Is this a good thing?  While online recruiting sites seem to cater to the fan more than actual college football programs, more and more stock is put into whether a team can land a 4-star receiver over his 3-star counterpart.

And while these rankings satiate fan appetite for all things college football during and after the season, there are several key items that should be noted.

First, what do pre-college rankings do to a young athlete’s psyche?  What does a young high school quarterback think when he goes online and sees that, despite a very successful career, he has three stars next to his name? 

From there, he can read an in-depth analysis on his strengths and weaknesses—all provided by someone he has probably never met.

Sure, some athletes take a low ranking as motivation.  Some may not even care, as long as they are given a fair shot at the next level.  But what about the athletes who leave high school thinking they are worthless or have less talent than those surrounding them. 

Again, some might make the jump and have a desire to prove the recruiting analysts wrong, but there is no denying the fragility of a young athlete’s mind.

On the other end of the spectrum, what about the athletes who are highly rated and now find themselves in a situation where they must live up to the hype?  A lot of highly rated high school athletes go on to have fantastic collegiate careers.  But there are also the busts. 

Setting up a kid with unrealistic expectations before he plays a snap of college football is a bit unfair.

Second, the star rating system is highly unscientific.  If you go back and look at previous year's rankings, this more than proves this fact.  Some five star recruits play in every single game and become All-Americans. 

Some play marginally well.  Some don’t even make it into school.  The same can be said for every single ranking—from one to five stars.

There is no equation or ranking available for character.  Some of the best recruiting classes have been those that contain high-character guys who mesh well, regardless of their rating.  Adding a bunch of 4- and 5-star recruits doesn't always bode well.
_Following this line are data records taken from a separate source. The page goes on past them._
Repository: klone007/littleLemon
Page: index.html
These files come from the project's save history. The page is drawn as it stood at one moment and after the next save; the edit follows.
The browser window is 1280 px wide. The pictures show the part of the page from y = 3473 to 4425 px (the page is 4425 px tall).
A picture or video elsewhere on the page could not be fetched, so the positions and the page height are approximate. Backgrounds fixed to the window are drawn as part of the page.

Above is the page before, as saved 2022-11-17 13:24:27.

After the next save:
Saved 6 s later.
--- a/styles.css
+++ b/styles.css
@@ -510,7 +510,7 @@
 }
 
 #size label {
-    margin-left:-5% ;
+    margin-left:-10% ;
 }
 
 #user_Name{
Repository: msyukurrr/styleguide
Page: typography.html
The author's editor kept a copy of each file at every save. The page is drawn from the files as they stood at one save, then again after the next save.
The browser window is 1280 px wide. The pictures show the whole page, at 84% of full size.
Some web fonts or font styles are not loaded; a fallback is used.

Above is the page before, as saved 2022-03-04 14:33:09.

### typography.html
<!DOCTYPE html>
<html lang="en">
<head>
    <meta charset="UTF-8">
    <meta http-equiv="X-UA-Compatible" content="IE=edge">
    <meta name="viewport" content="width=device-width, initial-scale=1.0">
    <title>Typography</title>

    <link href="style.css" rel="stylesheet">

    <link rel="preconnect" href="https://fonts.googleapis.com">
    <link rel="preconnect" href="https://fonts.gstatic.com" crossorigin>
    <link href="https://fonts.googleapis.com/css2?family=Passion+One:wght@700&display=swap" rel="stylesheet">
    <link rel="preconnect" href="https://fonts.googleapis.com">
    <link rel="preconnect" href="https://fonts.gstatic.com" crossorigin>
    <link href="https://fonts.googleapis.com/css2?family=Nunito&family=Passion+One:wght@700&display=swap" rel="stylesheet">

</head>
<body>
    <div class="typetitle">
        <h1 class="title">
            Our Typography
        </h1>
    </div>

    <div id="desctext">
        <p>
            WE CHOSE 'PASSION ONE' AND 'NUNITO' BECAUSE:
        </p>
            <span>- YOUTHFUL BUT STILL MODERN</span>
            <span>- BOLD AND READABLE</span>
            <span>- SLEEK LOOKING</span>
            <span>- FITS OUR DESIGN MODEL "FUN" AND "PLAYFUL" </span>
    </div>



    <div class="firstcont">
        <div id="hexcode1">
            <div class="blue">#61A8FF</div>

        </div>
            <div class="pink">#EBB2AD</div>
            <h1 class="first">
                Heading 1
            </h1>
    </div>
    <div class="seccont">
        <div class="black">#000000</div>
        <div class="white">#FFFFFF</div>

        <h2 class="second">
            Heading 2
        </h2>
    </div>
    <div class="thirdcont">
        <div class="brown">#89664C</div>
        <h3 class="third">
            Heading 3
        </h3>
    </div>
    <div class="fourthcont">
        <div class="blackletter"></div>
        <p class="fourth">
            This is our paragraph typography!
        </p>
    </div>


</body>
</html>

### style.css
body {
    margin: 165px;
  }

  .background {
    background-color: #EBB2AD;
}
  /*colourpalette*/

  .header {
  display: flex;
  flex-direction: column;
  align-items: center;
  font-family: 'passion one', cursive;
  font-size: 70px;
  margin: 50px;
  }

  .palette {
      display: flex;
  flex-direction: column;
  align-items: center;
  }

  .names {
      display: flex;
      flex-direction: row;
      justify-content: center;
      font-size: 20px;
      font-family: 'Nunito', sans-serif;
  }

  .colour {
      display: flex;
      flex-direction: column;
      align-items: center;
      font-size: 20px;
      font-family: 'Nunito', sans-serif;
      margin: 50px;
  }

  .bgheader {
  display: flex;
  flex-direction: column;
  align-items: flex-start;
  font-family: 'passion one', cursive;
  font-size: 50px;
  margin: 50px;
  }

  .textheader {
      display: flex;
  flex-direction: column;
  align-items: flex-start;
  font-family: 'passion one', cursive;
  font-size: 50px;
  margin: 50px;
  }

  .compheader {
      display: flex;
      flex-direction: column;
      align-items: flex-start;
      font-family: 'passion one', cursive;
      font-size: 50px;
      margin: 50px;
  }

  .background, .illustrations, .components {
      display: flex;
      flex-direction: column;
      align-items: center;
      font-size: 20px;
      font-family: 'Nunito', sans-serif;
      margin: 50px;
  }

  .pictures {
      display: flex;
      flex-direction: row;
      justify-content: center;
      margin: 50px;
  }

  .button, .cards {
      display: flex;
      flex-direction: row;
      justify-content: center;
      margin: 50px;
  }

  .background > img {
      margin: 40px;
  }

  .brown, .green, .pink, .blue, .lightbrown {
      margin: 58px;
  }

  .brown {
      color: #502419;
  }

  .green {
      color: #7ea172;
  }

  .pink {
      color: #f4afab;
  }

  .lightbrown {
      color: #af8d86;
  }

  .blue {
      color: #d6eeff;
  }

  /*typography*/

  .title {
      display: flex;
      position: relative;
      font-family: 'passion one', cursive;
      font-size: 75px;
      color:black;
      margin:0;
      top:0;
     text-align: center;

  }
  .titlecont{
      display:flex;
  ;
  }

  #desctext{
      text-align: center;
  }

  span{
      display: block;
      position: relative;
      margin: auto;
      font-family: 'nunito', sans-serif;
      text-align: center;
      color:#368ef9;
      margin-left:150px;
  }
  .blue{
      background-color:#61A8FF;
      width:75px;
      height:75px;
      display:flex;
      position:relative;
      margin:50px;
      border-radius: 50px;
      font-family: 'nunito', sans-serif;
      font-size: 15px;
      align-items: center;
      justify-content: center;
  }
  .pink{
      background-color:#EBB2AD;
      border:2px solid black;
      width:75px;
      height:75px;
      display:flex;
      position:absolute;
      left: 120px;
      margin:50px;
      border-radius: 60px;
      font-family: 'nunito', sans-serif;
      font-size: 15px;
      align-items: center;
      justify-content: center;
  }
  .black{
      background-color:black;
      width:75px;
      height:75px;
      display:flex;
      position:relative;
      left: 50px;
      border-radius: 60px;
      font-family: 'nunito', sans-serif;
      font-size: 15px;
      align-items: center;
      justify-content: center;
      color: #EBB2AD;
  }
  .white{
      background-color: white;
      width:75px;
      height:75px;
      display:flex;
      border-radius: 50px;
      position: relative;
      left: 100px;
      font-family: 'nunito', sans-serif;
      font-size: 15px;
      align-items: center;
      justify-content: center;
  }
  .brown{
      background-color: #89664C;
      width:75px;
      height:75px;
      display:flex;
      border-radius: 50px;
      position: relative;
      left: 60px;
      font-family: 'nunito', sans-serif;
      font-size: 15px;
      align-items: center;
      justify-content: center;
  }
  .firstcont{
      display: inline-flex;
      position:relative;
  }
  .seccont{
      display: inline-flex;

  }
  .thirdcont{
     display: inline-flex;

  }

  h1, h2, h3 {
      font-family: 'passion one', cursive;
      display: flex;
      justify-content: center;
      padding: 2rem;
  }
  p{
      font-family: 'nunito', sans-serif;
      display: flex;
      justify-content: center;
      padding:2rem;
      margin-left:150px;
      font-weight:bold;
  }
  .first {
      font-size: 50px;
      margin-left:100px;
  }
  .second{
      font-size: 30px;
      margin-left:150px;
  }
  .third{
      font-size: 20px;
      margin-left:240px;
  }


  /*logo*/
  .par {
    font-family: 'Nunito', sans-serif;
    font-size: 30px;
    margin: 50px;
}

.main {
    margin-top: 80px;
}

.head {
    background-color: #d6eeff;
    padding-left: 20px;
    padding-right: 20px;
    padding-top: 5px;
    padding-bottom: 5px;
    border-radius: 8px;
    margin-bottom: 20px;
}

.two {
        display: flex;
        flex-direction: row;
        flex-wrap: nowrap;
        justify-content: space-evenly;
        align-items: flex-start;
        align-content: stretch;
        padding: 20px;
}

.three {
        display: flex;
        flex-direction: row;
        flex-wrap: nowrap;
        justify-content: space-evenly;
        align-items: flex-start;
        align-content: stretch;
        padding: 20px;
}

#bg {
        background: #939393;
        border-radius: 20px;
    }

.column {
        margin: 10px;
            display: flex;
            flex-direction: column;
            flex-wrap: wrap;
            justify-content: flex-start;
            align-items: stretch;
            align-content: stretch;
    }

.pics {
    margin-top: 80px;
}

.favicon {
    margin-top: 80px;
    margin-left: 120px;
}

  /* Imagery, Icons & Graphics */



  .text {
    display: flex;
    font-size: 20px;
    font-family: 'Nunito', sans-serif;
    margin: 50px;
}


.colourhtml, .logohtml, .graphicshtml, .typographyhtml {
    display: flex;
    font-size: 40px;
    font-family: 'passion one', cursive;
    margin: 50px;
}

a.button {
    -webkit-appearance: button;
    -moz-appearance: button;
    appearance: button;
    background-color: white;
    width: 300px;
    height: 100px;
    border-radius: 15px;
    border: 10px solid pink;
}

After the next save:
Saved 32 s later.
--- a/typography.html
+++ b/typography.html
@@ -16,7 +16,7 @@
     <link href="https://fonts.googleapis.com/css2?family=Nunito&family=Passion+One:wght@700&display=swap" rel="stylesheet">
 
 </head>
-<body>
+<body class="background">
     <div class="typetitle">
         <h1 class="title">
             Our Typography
Egos can and sometimes do flare up.

Lastly, recruiting services and the pundits who use them have created a signing-day circus.  While entertaining, what exactly are we teaching these young athletes by televising their college choice?

Imagine being 17 years old and sitting in your high school gym, with the whole school watching and video cameras rolling.  With thousands of fans waiting in anticipation, this young athlete makes everyone sweat while he ponders which hat to put on to pronounce his choice.

LeBron James took a lot of heat for The Decision—and he is a paid athlete who has more than proven his worth.  These kids, from an early age, are taught that this type of behavior is acceptable.  Not only that, but it’s acceptable before they have made any real impact.

Most college coaches, one would hope, make an effort to ready their student athletes for life after college, but what precedent does the recruiting process set?